The history of mechanical circulatory support began in 1953, when John H Gibbon reported the first successful use of extracorporeal circulation by means of an oxygenator. In 1966, DeBakey implanted the first pneumatically driven LVAD,1 and in 1969, Cooley implanted the first total artificial heart, intended as a bridge to transplantation.2 It was not until 1982 that the Jarvik-7 artificial heart was implanted for the first time with the intention of permanent treatment, although the patient died within 4 months of severe sepsis and multi-organ failure.3

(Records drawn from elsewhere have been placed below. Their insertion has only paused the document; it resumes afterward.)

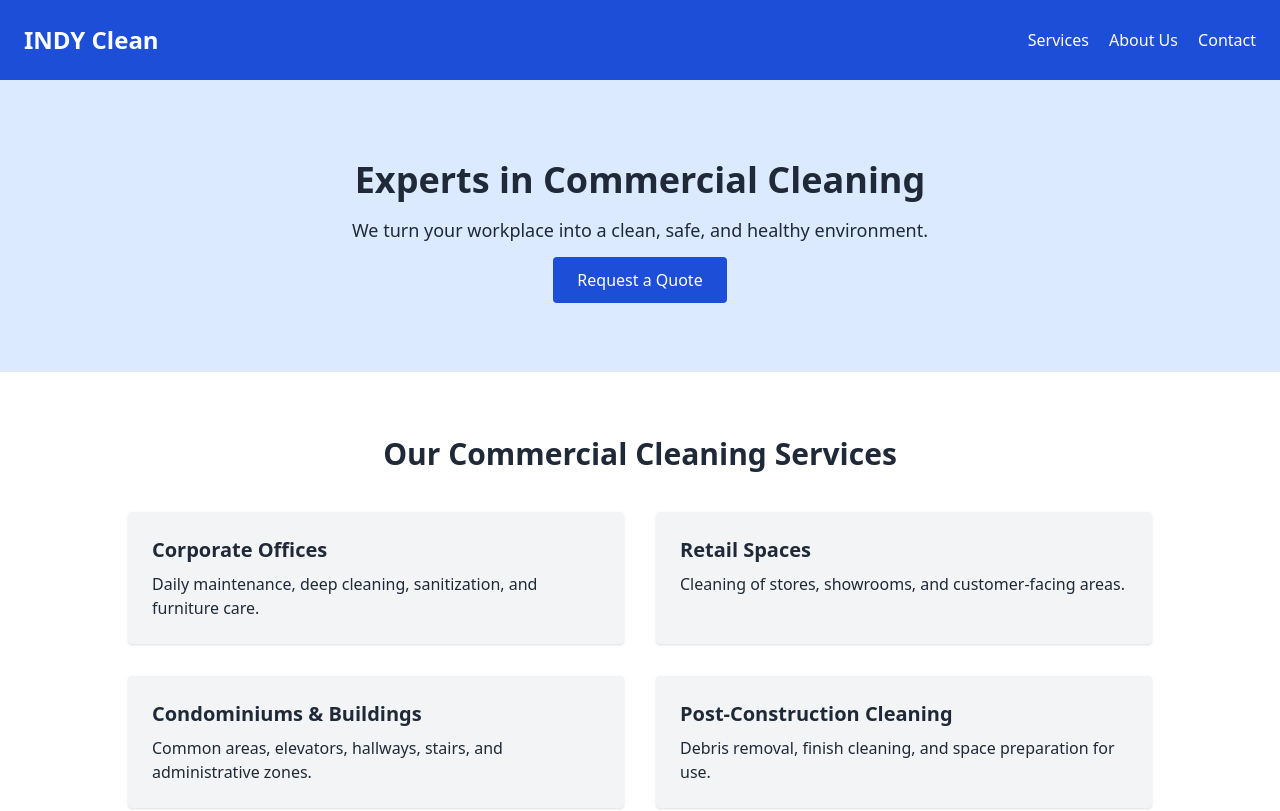
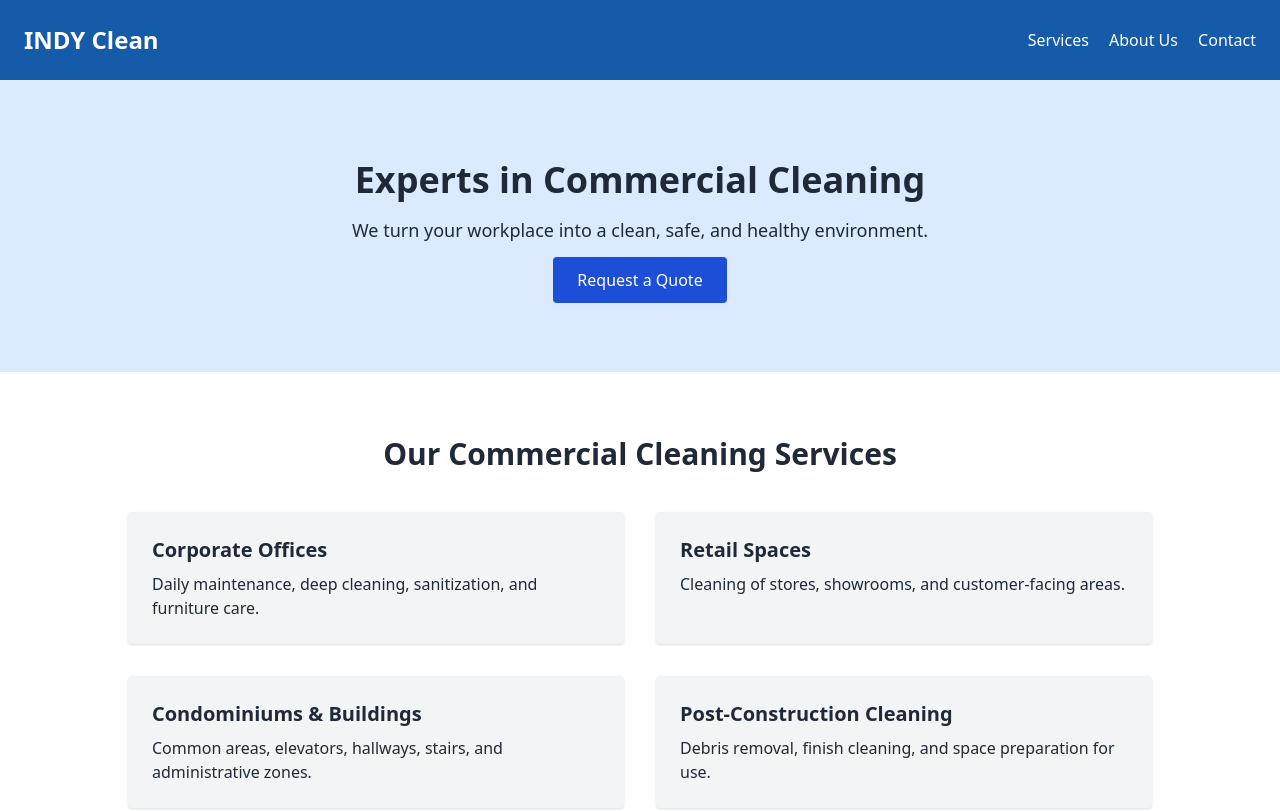
Before and after one commit to NCastillo23/indyclean.website, a plain HTML site: page index.html in a window 1280 px wide. Shown: the top 811 px of the page. Drawn offline with nearby package versions, Linux system fonts and the light colour scheme.

Commit message:
Update index.html

```diff
--- a/index.html
+++ b/index.html
@@ -9,7 +9,7 @@
 <body class="bg-white text-gray-800">
 
   <!-- Header -->
-<header class="bg-blue-700 text-white p-6 shadow-md">
+<header style="background-color: #165BAA;" class="text-white p-6 shadow-md">
     <div class="max-w-7xl mx-auto flex justify-between items-center">
       <h1 class="text-2xl font-bold">INDY Clean</h1>
       <nav class="space-x-4">
```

A shift from the concept of a complete artificial heart towards the development of single chamber pumps as cardiac support initiated the LVAD era. First-generation ventricular assist devices were either pneumatically or electrically driven membrane pumps, such as the Berlin Heart EXCOR (Berlin Heart) and Thoratec PVAD (Thoratec).
In the past decade, LVAD systems have undergone substantial progress in size, durability, reliability and noise emission, such as the HeartMate 3 (Abbott Structural Heart). LVAD implantation became a new treatment option for end-stage HF, as destination therapy for patients either too old or not suitable for transplantation due to other medical conditions. Consequentially, an exponential increase in LVAD implantations has occurred in the past 5 years.
The history of the MitraClip begins with advances in the surgical treatment of mitral regurgitation. The MitraClip technology draws on experience with surgical edge-to-edge mitral valve repair, which was first reported by Alfieri et al. in 1995.4 This technique involves the placement of sutures to anchor the free edge of a leaflet to its corresponding opposite leaflet, creating two valve orifices without the need for annuloplasty.
Based on these findings, investigators at major academic institutions, in concert with private industry (Evalve; later Abbott Vascular), developed the MitraClip percutaneous transcatheter method to reapproximate the anterior and posterior mitral leaflets as a therapy for mitral regurgitation. This method was first described in pigs in 2003, and several trials have since tested the value of MitraClip in the treatment of severe mitral regurgitation, with controversial results.
In this HF Special Focus Section, these data are discussed and put into a clinical context to better understand the real clinical value of MitraClip in 2020.
The interatrial shunt is the newest of the three devices discussed in this special issue. Increased left atrial pressure leading to pulmonary congestion is the common mechanism precipitating symptom worsening and acute decompensation in chronic HF patients. Some evidence supports interatrial shunting to relieve the excess volume from the left to right atrium regulated by the interatrial pressure gradient.
Two different interatrial shunt devices are currently being tested in large randomised clinical trials: the interatrial shunt device (Corvia Medical) and the V-Wave device (V-Wave). Both are intended for symptomatic HF; the interatrial shunt device is focused on heart failure with preserved ejection fraction, whereas the V-Wave device is being tested in both heart failure with preserved ejection fraction and heart failure with reduced ejection fraction.5
We have truly entered the era of devices in HF, and I believe there will be rapid progress on multiple fronts in the next few years. These devices would have been completely unimaginable a few decades ago, and exemplify the role that industry and technology play in modern medical care.
Furthermore, while advances in devices are impressive, it is likely that we are only in the early stages of their development. These new devices may just be the second wave designed for different aspects of HF treatment, after implantable defibrillators and cardiac resynchronisation therapy. What we do now may be called a ‘passive’ bridge to recovery, where we place devices and hope that whatever is wrong with the heart naturally works itself out. What we may see in the future is an ‘active’ bridge to recovery, where we not only place the device, but administer cells, genes or new (or even old) drugs to help repair the heart.